PURE EVIL “We’re trying to pull all of the awesome musical moments you hear on a black-metal CD and have it be that way all the time,” says Nick McMaster (left).
“I’d like you to clarify a bit more exactly what you mean by ‘go off the rails.’ ” I’m speaking to Nick McMaster, bassist for Krallice — I hesitate to say “interviewing,” because moments like this, where he’s asking me for clarification, make it hard to say who is the interviewer and who is the subject. I’m trying to get a sense of where his band are coming from when they compose their music: dense and sprawling splatterworks that are confined within a metal subgenre and yet boundlessly unfettered. What I discover is that, within the world of the New York–based Krallice (who come to Great Scott's this Tuesday), a rigorously self-enforced orthodoxy coupled with some serious overthinking can result in some of the most emotionally cathartic and wildly insane music ever made.

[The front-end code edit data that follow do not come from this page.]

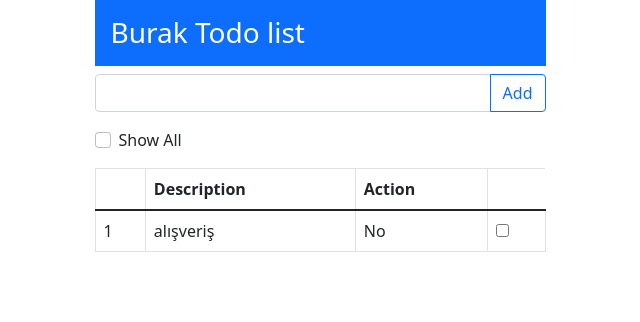
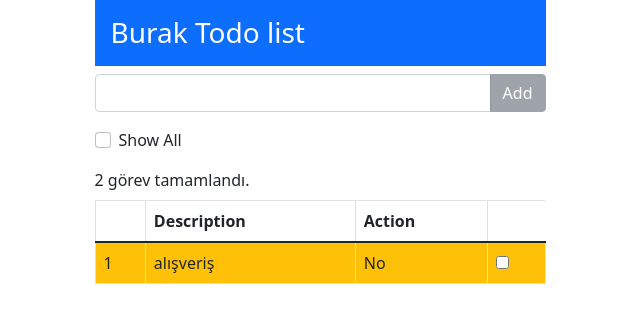
Before and after one commit to ozzkan-burak/angular12-todo-app, an Angular app in the folder todo-app/: page / in a window 1280 px wide. Shown: the top 322 px of the page, without its empty margins (320-960 px from the left). Built offline with nearby package versions, Linux system fonts and the light colour scheme.

Commit message:
episode9

```diff
--- a/todo-app/src/app/todo/todo.component.html
+++ b/todo-app/src/app/todo/todo.component.html
@@ -6,15 +6,34 @@
       </h3>
 
       <div class="input-group mb-3">
-        <input #todo type="text" class="form-control" (keyup.enter)="addItem(todo.value); todo.value=''"/>
-        <button class="btn btn-outline-primary" (click)="addItem(todo.value); todo.value=''">Add</button>
+        <input
+          #todo
+          [(ngModel)]="inputText"
+          type="text"
+          class="form-control"
+          (keyup.enter)="addItem()"/>
+        <button
+          [class.disabled]="todo.value.length == 0"
+          [class]="getBtnClasses()"
+          class="btn"
+          (click)="addItem()">
+          Add
+        </button>
       </div>
       <div class="form-check mb-3">
         <input type="checkbox" [(ngModel)]="displayAll" class="form-check-input" name="" id="displayAll" />
         <label for="displayAll" class="form-check-label">Show All</label>
+      </div>
 
+      <div class="my-2">
+        {{ displayCount()}} görev tamamlandı.
       </div>
-      <table class="table table-bordered" *ngIf="getItems().length > 0">
+      <div class="alert alert-warning" *ngIf="getItems().length == 0 else itemsTable">
+        Tüm görevler tamamlandı
+      </div>
+
+      <ng-template #itemsTable>
+        <table class="table table-bordered">
           <thead>
             <tr>
               <th></th>
@@ -23,24 +42,42 @@
             </tr>
           </thead>
           <tbody>
-          <tr *ngFor="let item of getItems(); let i = index">
+            <tr *ngFor="let item of getItems(); let i = index" [class]="{'bg-primary':item.status, 'bg-warning': !item.status}">
               <td>{{i + 1}}</td>
               <td>{{item.description}}</td>
               <td>
                 <!-- <div *ngIf="item.status">Yes</div>
                 <div *ngIf="!item.status">No</div> -->
-              <div [ngSwitch]="item.status">
+                <!-- <div [ngSwitch]="item.status">
                   <div *ngSwitchCase="true">Yes</div>
                   <div *ngSwitchCase="false">No</div>
+                </div> -->
+
+                <!-- if -else bloğu -->
+                <!-- <div *ngIf="item.status; else noTemplate">Yes</div>
+                <ng-template #noTemplate>No</ng-template> -->
+
+                <!-- if-then bloğu -->
+
+                <!-- <div *ngIf="item.status; then noTemplate">
+                  Burası gösterilmez
                 </div>
+                <ng-template #noTemplate>No</ng-template> -->
+
+                  <!-- if-then else bloğu -->
+
+                  <div *ngIf="item.status; then yesTemplate else noTemplate">
+                    Burası gösterilmez
+                  </div>
+                  <ng-template #noTemplate>No</ng-template>
+                  <ng-template #yesTemplate>Yes</ng-template>
+
               </td>
               <td><input type="checkbox" [(ngModel)]="item.status" class="form-checkbox-input" /></td>
             </tr>
           </tbody>
         </table>
-      <div class="alert alert-warning" *ngIf="getItems().length == 0">
-        Listede gösterilecek öğe yok
+      </ng-template>
     </div>
   </div>
 </div>
-</div>
--- a/todo-app/src/app/todo/todo.component.ts
+++ b/todo-app/src/app/todo/todo.component.ts
@@ -10,6 +10,7 @@ import { TodoItem } from '../todoItem';
 export class TodoComponent {
 
   displayAll: boolean = false;
+  inputText: string = "";
 
   constructor() { }
 
@@ -27,11 +28,24 @@ export class TodoComponent {
     return this.todoModel.items.filter(item => item.status === false);
   }
 
-  addItem(value: string) {
-    if(value != '') {
-      this.todoModel.items.push({description: value, status: false});
+  addItem() {
+    if(this.inputText!= '') {
+      this.todoModel.items.push({description: this.inputText, status: false});
+      this.inputText = '';
     } else {
       alert('todo boş gönderilemez');
     }
   }
+
+  displayCount() {
+    return this.todoModel.items.filter(i => i.status).length;
+  }
+
+  getBtnClasses() {
+    return{
+      'disabled': this.inputText.length == 0,
+      'btn-secondary': this.inputText.length == 0,
+      'btn-primary': this.inputText.length > 0
+    }
+  }
 }
```
Lines whose indentation alone changed are shown as unchanged.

Unlike other genres, metal hasn’t evolved so much as it’s been refined, with bands taking the awesome parts of a prior generation’s metal, excising the lame parts, and distilling an ever higher potency to pour down the throats of the next wave of metal fans. “There’s never a punk moment; no ‘Fuck all that shit, we’re going to do something new,’ ” says McMaster. “That doesn’t happen in metal, and it’s what gives it great continuity.” For Krallice, this continuity has meant tackling the foreboding subsect of black metal — a realm of Satanism, murder, and ridiculous facepaint. “We’re trying to be respectful in the musical sense. We’re not trying to be one of those bands that says, ‘Metal is stupid,’ but at the same time, we’re not into dressing up. We’re trying to pull all of the awesome musical moments you hear on a black-metal CD and have it be that way all the time.”
A listen to their latest, 2009’s Dimensional Bleedthrough (Profound Lore), bears this vision out: cascading sheets of guitar meet blood-curdling screams and monstrously busy drumming in a series of never-ending terrorscapes. Although the band see their music in terms of how it fits into a larger metal universe, Krallice are as easily appreciated from a non-metal perspective, with their interlocking and repeating motifs conjuring minimalist composers like Steve Reich and Rhys Chatham rather than, say, Slayer.
“To my ears,” McMaster explains, “the single most salient aspect of our sound is the polyphony in the riffs.” Polyphony is the concept of two or more independent melodic voices, as opposed to there being just a single dominant one. Polyphony of the contrapuntal variety is what you hear in Bach, but in the hands of guitarists Mick Barr and Colin Marston, it allows Krallice to emit punishing sound valleys without resorting to the usual twin unison riffage that typifies metal guitar. To a non-metal-head, the result is not unlike, say, Sonic Youth gone metal — a comparison that I’m sure would make the band squirm.